“Bite-Size Bits of Local, National, and Global History”
“Bite-Size Bits of Local, National, and Global History”
Your search returned just one marker . . .
Stewart Crossing, Yukon Territory — The Canadian Territories

Sternwheelers on the Stewart River

Sternwheelers on the Stewart River Marker image. Click for full size.
By Christopher Earle, June 29, 2011
1. Sternwheelers on the Stewart River Marker
Inscription. High water on the Stewart River peaks in late May and early June. The water level then declines for the rest of the summer to the point where only sternwheelers with a very shallow draft could navigate its swift current and shifting channels.

In 1901, the newly formed Stewart River Company built the Prospector, a powerful sternwheeler suitable for the shallow Yukon River tributaries. The company delivered freight and mail to the prospectors and trappers along the Stewart River.

The gold strike in 1902, near present-day Mayo, and the later discovery and mining of silver ore were soon piling up at Mayo and bigger boats were required.
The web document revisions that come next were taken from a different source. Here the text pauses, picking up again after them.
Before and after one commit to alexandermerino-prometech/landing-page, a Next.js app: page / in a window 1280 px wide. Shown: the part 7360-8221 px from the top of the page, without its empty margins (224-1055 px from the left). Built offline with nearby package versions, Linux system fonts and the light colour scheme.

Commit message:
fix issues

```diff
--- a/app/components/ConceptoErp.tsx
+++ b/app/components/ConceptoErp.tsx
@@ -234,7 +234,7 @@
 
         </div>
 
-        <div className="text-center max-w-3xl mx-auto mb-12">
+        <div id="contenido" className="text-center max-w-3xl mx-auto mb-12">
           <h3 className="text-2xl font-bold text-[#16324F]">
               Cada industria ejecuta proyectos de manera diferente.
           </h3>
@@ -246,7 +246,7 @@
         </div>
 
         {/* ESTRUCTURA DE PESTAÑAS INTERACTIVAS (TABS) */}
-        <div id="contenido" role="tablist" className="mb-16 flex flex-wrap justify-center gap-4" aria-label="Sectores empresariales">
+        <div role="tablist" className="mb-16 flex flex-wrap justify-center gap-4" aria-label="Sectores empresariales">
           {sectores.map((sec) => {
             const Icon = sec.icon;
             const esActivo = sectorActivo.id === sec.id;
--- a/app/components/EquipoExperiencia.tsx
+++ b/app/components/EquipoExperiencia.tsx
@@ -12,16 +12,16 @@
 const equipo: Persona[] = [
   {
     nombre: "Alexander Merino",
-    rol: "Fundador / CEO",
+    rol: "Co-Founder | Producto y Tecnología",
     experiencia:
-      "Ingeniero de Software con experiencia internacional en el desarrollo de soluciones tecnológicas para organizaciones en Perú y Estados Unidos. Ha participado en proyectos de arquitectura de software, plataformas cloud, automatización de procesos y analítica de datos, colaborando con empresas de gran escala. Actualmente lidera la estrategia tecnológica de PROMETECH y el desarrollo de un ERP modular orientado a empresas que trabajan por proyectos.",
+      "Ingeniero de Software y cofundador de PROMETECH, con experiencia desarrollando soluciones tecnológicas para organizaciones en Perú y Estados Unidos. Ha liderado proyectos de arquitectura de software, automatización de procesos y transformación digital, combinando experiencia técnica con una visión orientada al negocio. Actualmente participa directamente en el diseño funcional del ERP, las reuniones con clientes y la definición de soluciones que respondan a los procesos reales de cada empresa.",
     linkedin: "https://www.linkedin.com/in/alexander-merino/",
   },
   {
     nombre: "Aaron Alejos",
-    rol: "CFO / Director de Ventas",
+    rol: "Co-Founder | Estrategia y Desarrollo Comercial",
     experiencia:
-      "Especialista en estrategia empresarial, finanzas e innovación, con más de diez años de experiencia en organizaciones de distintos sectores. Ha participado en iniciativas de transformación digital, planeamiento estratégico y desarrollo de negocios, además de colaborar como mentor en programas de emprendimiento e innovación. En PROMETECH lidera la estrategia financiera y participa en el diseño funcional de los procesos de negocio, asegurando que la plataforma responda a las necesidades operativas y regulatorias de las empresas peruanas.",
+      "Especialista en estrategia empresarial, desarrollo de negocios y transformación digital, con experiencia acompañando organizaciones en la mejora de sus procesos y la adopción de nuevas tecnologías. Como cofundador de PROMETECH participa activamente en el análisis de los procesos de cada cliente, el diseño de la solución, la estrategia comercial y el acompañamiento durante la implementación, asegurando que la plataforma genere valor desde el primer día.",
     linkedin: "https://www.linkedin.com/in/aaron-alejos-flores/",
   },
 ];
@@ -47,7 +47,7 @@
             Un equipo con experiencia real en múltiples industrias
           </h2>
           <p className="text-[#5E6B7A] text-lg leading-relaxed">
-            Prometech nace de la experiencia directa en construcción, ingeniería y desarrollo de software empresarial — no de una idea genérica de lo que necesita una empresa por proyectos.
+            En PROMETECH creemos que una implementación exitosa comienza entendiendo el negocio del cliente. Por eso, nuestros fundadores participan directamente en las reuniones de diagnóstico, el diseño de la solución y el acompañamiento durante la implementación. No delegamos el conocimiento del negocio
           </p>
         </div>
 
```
The sternwheeler Nasutlin was built in 1912 to replace the Prospector and in 1922 the Nasutlin hauled 10,000 tonnes of ore concentrate down the Stewart River. That same year, the sternwheeler Keno was built specifically to haul the heavy bags of ore. During high water, bigger boats were put on the run.

The Keno worked on the Stewart River until 1951, when trucks on the newly constructed Klondike Highway took over the hauling chores.

[see photo for additional caption and photo credit text]
Erected by Yukon Government.
Location. 63° 27.251′ N, 136° 56.438′ W. Marker is in Stewart Crossing, Yukon Territory. Marker is on Klondike Highway (Provincial Highway 2 at milepost 551),, on the left when traveling west. Touch for map. Marker is at Km 551, in a pullout overlooking the Stewart River. Marker is in this post office area: Stewart Crossing, Yukon Territory Y0B 1M0, Canada.
Additional keywords. mining
Categories. Industry & CommerceWaterways & Vessels

Credits. This page was last revised on February 21, 2018. This page originally submitted on September 29, 2017, by Christopher Earle of Olympia, Washington. This page has been viewed 130 times since then and 71 times this year. Photo   1. submitted on September 29, 2017, by Christopher Earle of Olympia, Washington. • Andrew Ruppenstein was the editor who published this page.
Editor’s want-list for this marker. Wide shot of the marker and its surroundings. • Can you help?
Paid Advertisement We are suspending advertising until they remove an ad for a certain book from circulation. A word in the book’s title has given rise to number of complaints. The word is inappropriate in school classroom settings.